The program began with Mozart’s Symphony No. 40. No, really. And that was all there was on the first half. The strings had been reduced to 18, and there were nine winds. You could hear everything, literally. Mozart is not as common a staple in orchestral programs as he once was, but this rendition should inspire the suits in symphony offices to re-think their abandonment of his music. And the kid’s birthday, coming up on Jan. 27, should provide additional incentive. Here, Canellakis led the thrice-familiar score with keen awareness of its many felicitous beauties, directing it without a baton but oh, so expressively – damn, she knows what that left hand is for, and she used it often! Mid-level and senior listeners know this music perhaps too well, but here it was like experiencing it for the first time, so there were revelations at every turn, and those revelations came (of course) from the work of our superior artist-players in the NCS. There’ve been times when one couldn’t always tell who was doing what in Meymandi, but (as in London) the winds (one flute and pairs of oboes, clarinets, bassoons, and horns) were immaculately clear and detailed, and (golly!) they worked together like a well-oiled machine. The strings, too, excelled, demonstrating their overall excellence throughout. There was warm applause at the conclusion – richly deserved all around.

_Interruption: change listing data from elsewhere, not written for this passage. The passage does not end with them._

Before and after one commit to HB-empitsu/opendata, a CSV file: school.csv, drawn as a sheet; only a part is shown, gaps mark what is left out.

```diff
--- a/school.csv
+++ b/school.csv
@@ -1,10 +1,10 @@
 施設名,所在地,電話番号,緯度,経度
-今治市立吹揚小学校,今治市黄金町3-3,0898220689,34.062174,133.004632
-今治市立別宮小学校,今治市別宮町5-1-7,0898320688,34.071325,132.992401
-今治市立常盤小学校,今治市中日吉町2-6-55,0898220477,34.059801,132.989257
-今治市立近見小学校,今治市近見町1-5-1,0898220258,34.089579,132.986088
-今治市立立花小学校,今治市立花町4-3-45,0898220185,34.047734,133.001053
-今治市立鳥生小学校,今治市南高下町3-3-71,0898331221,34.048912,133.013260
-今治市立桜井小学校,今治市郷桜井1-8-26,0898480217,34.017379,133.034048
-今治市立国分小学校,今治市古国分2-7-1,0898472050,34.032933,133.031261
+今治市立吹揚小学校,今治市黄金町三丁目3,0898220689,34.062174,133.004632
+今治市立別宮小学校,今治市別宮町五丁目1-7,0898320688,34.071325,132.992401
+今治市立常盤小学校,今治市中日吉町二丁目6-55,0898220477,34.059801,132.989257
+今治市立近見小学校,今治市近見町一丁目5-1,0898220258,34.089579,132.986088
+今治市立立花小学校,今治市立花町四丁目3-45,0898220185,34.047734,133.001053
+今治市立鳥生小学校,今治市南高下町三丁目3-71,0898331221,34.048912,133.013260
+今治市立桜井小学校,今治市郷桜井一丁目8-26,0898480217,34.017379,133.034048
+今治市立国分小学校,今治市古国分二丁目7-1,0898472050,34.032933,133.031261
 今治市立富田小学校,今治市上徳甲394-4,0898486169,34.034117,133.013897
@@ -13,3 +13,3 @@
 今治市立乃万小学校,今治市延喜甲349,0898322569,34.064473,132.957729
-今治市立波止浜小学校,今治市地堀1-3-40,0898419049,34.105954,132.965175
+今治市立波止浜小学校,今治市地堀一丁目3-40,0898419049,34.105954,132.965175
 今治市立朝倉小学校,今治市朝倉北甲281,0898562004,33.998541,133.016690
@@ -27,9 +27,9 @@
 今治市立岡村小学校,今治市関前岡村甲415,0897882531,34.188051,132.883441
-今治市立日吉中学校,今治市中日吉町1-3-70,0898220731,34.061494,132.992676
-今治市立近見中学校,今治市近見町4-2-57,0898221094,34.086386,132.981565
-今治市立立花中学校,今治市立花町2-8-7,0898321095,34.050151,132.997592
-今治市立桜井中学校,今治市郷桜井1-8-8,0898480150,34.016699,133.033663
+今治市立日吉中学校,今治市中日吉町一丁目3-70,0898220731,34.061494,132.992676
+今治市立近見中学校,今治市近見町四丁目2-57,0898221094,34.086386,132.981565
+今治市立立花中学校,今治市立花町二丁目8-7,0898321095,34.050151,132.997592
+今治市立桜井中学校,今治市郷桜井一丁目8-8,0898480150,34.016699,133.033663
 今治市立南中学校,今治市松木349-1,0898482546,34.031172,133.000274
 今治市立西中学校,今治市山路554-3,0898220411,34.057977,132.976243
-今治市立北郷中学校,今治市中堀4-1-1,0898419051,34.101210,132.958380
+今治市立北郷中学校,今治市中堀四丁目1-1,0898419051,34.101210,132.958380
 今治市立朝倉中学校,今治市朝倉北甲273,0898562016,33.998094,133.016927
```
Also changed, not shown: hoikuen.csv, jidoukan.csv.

Part two was devoted to Shostakovich’s Symphony No. 10, for some the prize of the composer’s 15 major works in this form. Putting aside for a moment our strained state of relations with the Russians, this, too, proved revelatory, reminding one that the folks that birthed this music were at one time our friends, allies, and comrades in arms. This symphony isn’t of the bombastic wartime ilk, not is it overtly solicitous of favor or approval. (It was premiered after Stalin’s death.) There are profoundly reflective moments – some of those moments are of considerable duration, actually – and there are passages of exhilaration that leave one figuratively spinning, top-like – but the piece reaches a conclusion that is neither manic nor depressive – perhaps not such an easy accomplishment for the oft’-troubled composer. The performance itself was as stunning as anything experienced in this venue in a very long time and perhaps even more so. Canellakis gave magnificent leadership, invariably making her cues with grace and dignity – she is a delight to observe as she works. But more important, she let our fine instrumentalists play, and play they did, delivering inspired solos aplenty from all quarters as the richly-scored symphony unfolded before our eyes and ears. (Alongside the customary wind, brass, and percussion lineup the complement included two piccolos, English horn, E flat clarinet, contrabassoon, tuba, and a flock of heavily engaged percussionists.) Again, the clarity and definition were hallmarks of the reading, and the precise playing, the clean phrasing enabled listeners to savor the colors and textures in a way that reminded one of the fact that nothing compares with live concert performances – and certainly not performances as inspired as this one.

If you missed it, get thee there for the repeat, on Jan. 12. For details of that, see the sidebar. And for more information about this program, see the NCS’s preview, here.

*The canopy is new, and it’s still being tuned and adjusted. It may or may not have much effect on the sound as perceived by listeners in the hall, but initial reports from some of the musicians are intensely favorable. They’ve long complained that they could not hear each other on the stage. If this addition fixes only that problem, it will have been well worth the investment. Otherwise, the stage lighting is noticeably improved, right off the top. As of Jan. 11, the NCS was still seeking $50K to complete the funding. (We still need a portable shell for choruses on the floor and for smaller ensembles playing there, and we still need an organ.)

Note: Richard Rodda’s fine program note is well worth your attention, as is the decent-sounding 1976 recording on YouTube by Mravinsky, who had led the premiere in 1953.